[WORK REQUEST] Which lines of the data hold the word "services"? Copy all of them.

Items from a dataset
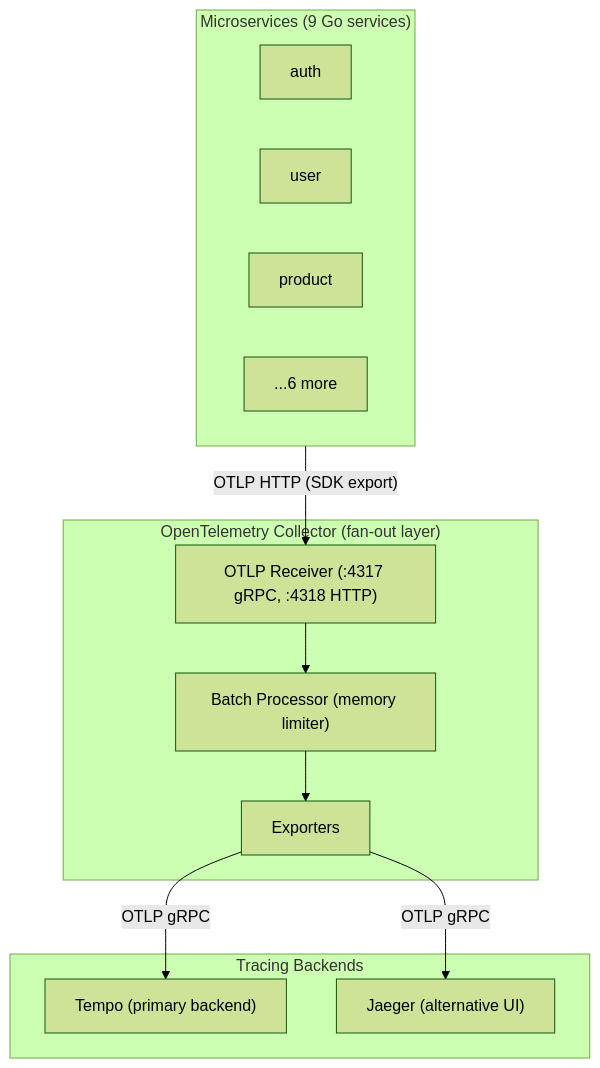
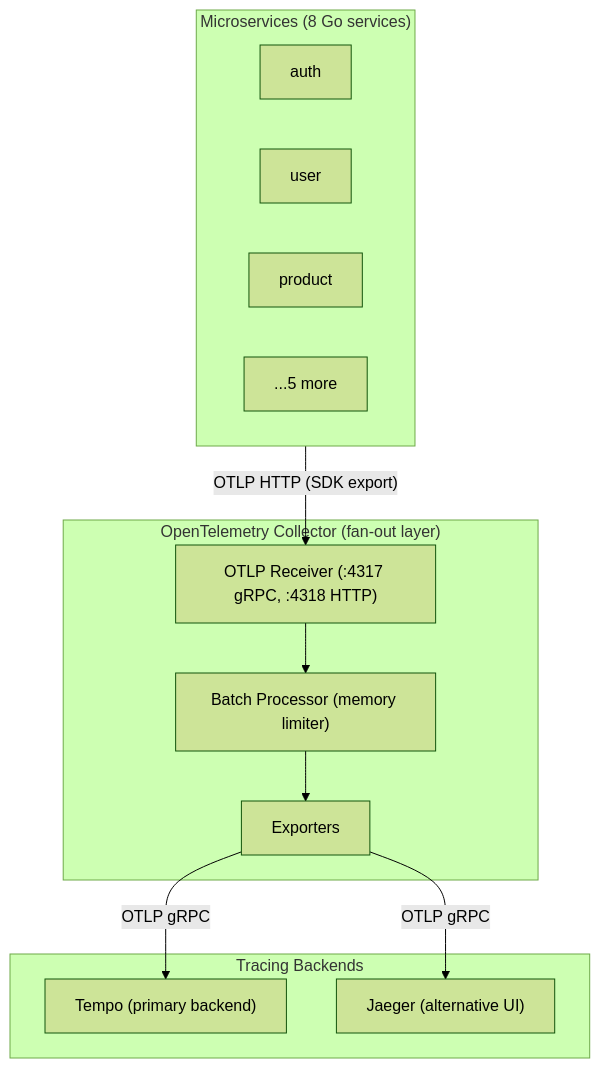
Before and after one commit to duynhlab/homelab: the diagram in docs/observability/tracing/architecture.md, drawn with Mermaid (forest theme). The commit also changed other lines of this file and 11 other files, not shown here.

````diff
--- a/docs/observability/tracing/architecture.md
+++ b/docs/observability/tracing/architecture.md
@@ -11,26 +11,26 @@
 ```mermaid
 flowchart TB
-    subgraph Apps["Microservices (9 Go services)"]
+    subgraph Apps["Microservices (8 Go services)"]
         Auth[auth]
         User[user]
         Product[product]
-        Others[...6 more]
+        Others[...5 more]
     end
     
     subgraph OTelCollector["OpenTelemetry Collector (fan-out layer)"]
         Receiver["OTLP Receiver (:4317 gRPC, :4318 HTTP)"]
         Processor["Batch Processor (memory limiter)"]
         Exporter[Exporters]
     end
     
     subgraph Backends["Tracing Backends"]
         Tempo["Tempo (primary backend)"]
         Jaeger["Jaeger (alternative UI)"]
     end
     
     Apps -->|"OTLP HTTP (SDK export)"| Receiver
     Receiver --> Processor
     Processor --> Exporter
     Exporter -->|OTLP gRPC| Tempo
     Exporter -->|OTLP gRPC| Jaeger
 ```
````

[WRITTEN ANSWER]
-    subgraph Apps["Microservices (9 Go services)"]
+    subgraph Apps["Microservices (8 Go services)"]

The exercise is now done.